Thirty-five million pounds!? People would ask, before laughing and dismissing the former Newcastle striker's chances of succeeding.
As far as Carroll was concerned, the doubters were proved right after he was sold to West Ham - with injuries meaning he has hardly featured for him this season.
But what of Kenny Dalglish and Damien Comolli's other signings?
As it turns out, they were not as bad as people first made out.
Take Jordan Henderson, for instance. Much-maligned since his arrival from Sunderland in 2011, the 23-year-old has come on leaps and bounds in the last couple of seasons.
Now, the midfielder is integral to Liverpool's first team. The engine room behind Brendan Rodgers' side - especially in the absence of Steven Gerrard - Henderson looks nothing like the nervous, stuttering youngster who first came to Anfield.
And Henderson is not the only one, either.
Another Dalglish signing, Jose Enrique, is also integral to the Reds' first team. Barring current injury, the Spaniard is a near-certainty to play each week and offers pace, strength and attacking flair at left-back
But there is one player bought under Dalglish and Comolli's reign whose case does not even need championing.
Indeed, Luis Suarez - arguably the best player in the world on current form - has taken the current Liverpool team to new heights. Yet it was not Rodgers who signed him, nor Roy Hodgson - who wanted to according to reports.
No, the Uruguayan was brought in by Dalglish, with the Scot going on to show him immense faith and support during his journey towards becoming Liverpool's talisman.
Of course, no one can make up for the transfers that undoubtedly did not succeed: Carroll, Stewart Downing, Charlie Adam. But no recruitment policy can ever be without its failings.

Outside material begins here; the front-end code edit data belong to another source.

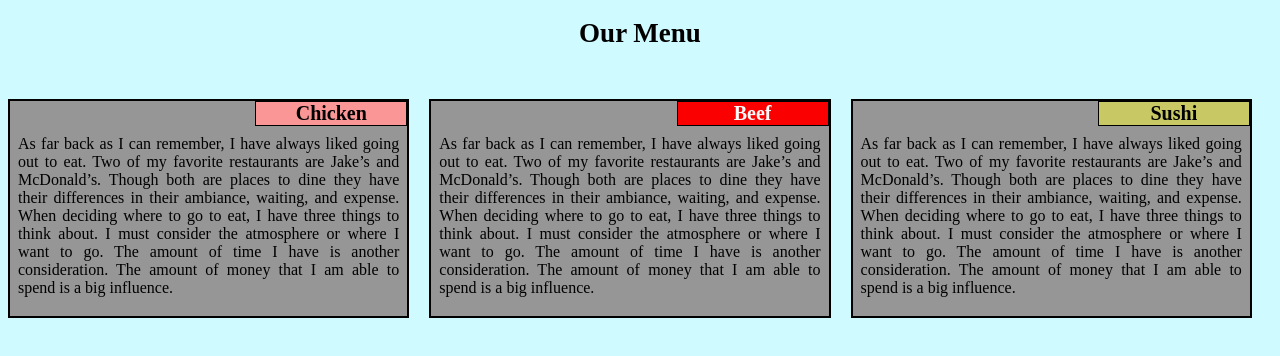
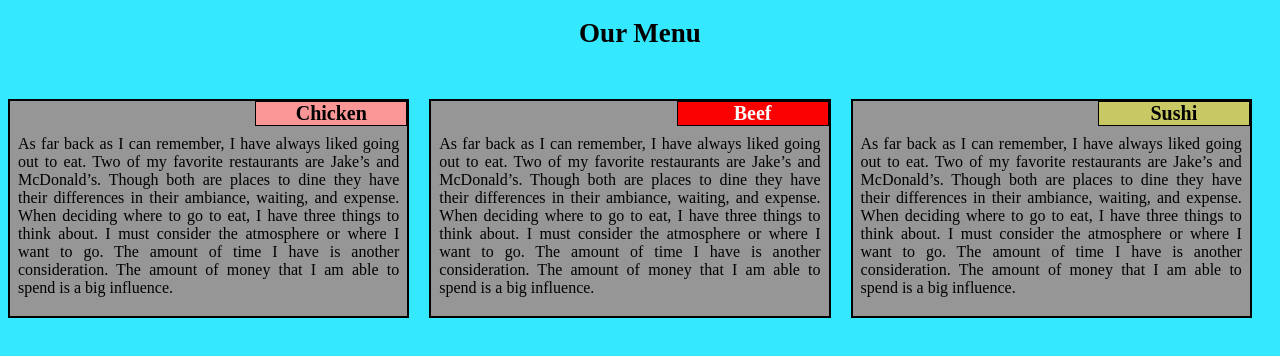
Before and after one commit to ChrisSt10/Module2, a plain HTML site: page index.html in a window 1280 px wide. Drawn offline with Linux system fonts and the light colour scheme.

Commit message:
Update style.css

```diff
--- a/style.css
+++ b/style.css
@@ -2,7 +2,7 @@
   box-sizing: border-box;
 }
 body{
-background-color:rgb(207,250,255);
+background-color:rgb(51,232,255);
 }
 
 
```
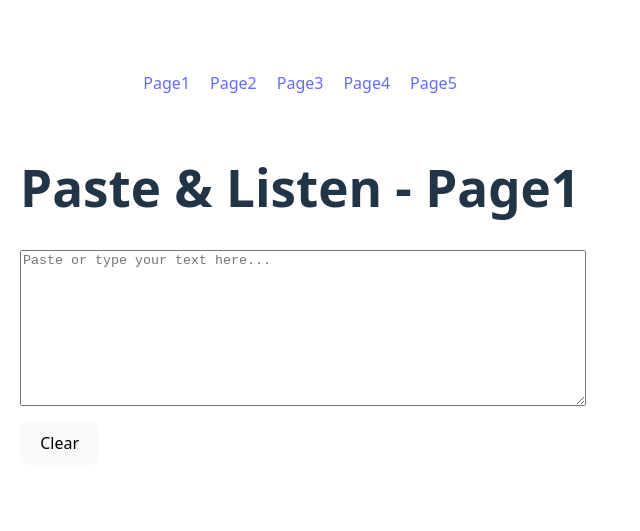
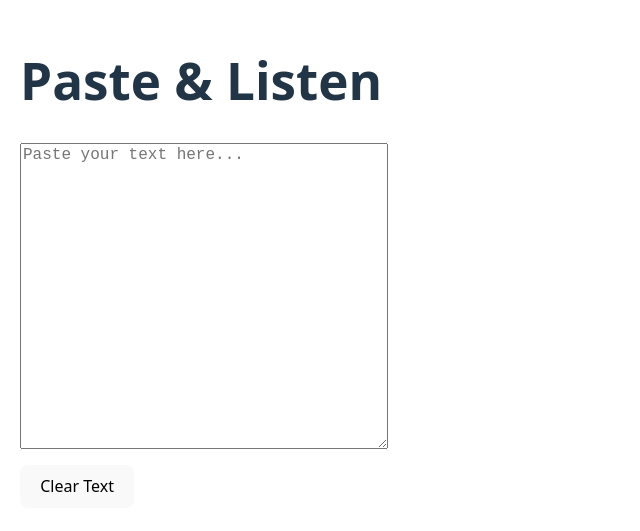
Before and after one commit to Lizock/paste-listen, a React (Vite) app: page / in a window 1280 px wide. Before the commit this address led to /Page1. Shown: the part 127-658 px from the top of the page, without its empty margins (0-640 px from the left). Built offline with nearby package versions, Linux system fonts and the light colour scheme.

Commit message:
Update app

```diff
--- a/src/App.jsx
+++ b/src/App.jsx
@@ -1,41 +1,34 @@
-// src/App.jsx
-import { BrowserRouter as Router, Routes, Route, Link, Navigate } from "react-router-dom";
-import PasteText from "./components/PasteText";
+import { useState, useEffect } from "react";
 
 export default function App() {
-  const pages = ["Page1", "Page2", "Page3", "Page4", "Page5"];
+  const [text, setText] = useState("");
+
+  // Load from localStorage when app starts
+  useEffect(() => {
+    const savedText = localStorage.getItem("pasteListenText");
+    if (savedText) setText(savedText);
+  }, []);
+
+  // Save to localStorage whenever text changes
+  useEffect(() => {
+    localStorage.setItem("pasteListenText", text);
+  }, [text]);
+
+  const handleClear = () => setText("");
 
   return (
-    <Router>
-      {/* Navigation Links */}
-      <nav style={{ padding: "10px", textAlign: "center" }}>
-        {pages.map((p) => (
-          <Link key={p} to={`/${p}`} style={{ margin: "0 10px" }}>
-            {p}
-          </Link>
-        ))}
-      </nav>
-
-      {/* Routes */}
-      <Routes>
-        {/* 1️⃣ Redirect root "/" to Page1 */}
-        <Route path="/" element={<Navigate to="/Page1" replace />} />
-
-        {/* 2️⃣ Define the 5 pages */}
-        {pages.map((p) => (
-          <Route key={p} path={`/${p}`} element={<PasteText pageId={p} />} />
-        ))}
-
-        {/* 3️⃣ Optional fallback for unknown routes */}
-        <Route
-          path="*"
-          element={
-            <div style={{ textAlign: "center" }}>
-              <h2>Page not found</h2>
-            </div>
-          }
-        />
-      </Routes>
-    </Router>
+    <div style={{ padding: "20px", maxWidth: "600px", margin: "auto" }}>
+      <h1>Paste & Listen</h1>
+      <textarea
+        style={{ width: "100%", height: "300px", fontSize: "16px" }}
+        placeholder="Paste your text here..."
+        value={text}
+        onChange={(e) => setText(e.target.value)}
+      />
+      <div style={{ marginTop: "10px" }}>
+        <button onClick={handleClear}>Clear Text</button>
+      </div>
+      <p style={{ marginTop: "20px", whiteSpace: "pre-wrap" }}>{text}</p>
+    </div>
   );
 }
```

To have three of his signings playing such a big part at Anfield after his departure would most certainly please Dalglish.
And Liverpool fans can live safe in the knowledge that his signings were nowhere near as bad as first thought. Andy Carroll apart.
image: © dannymol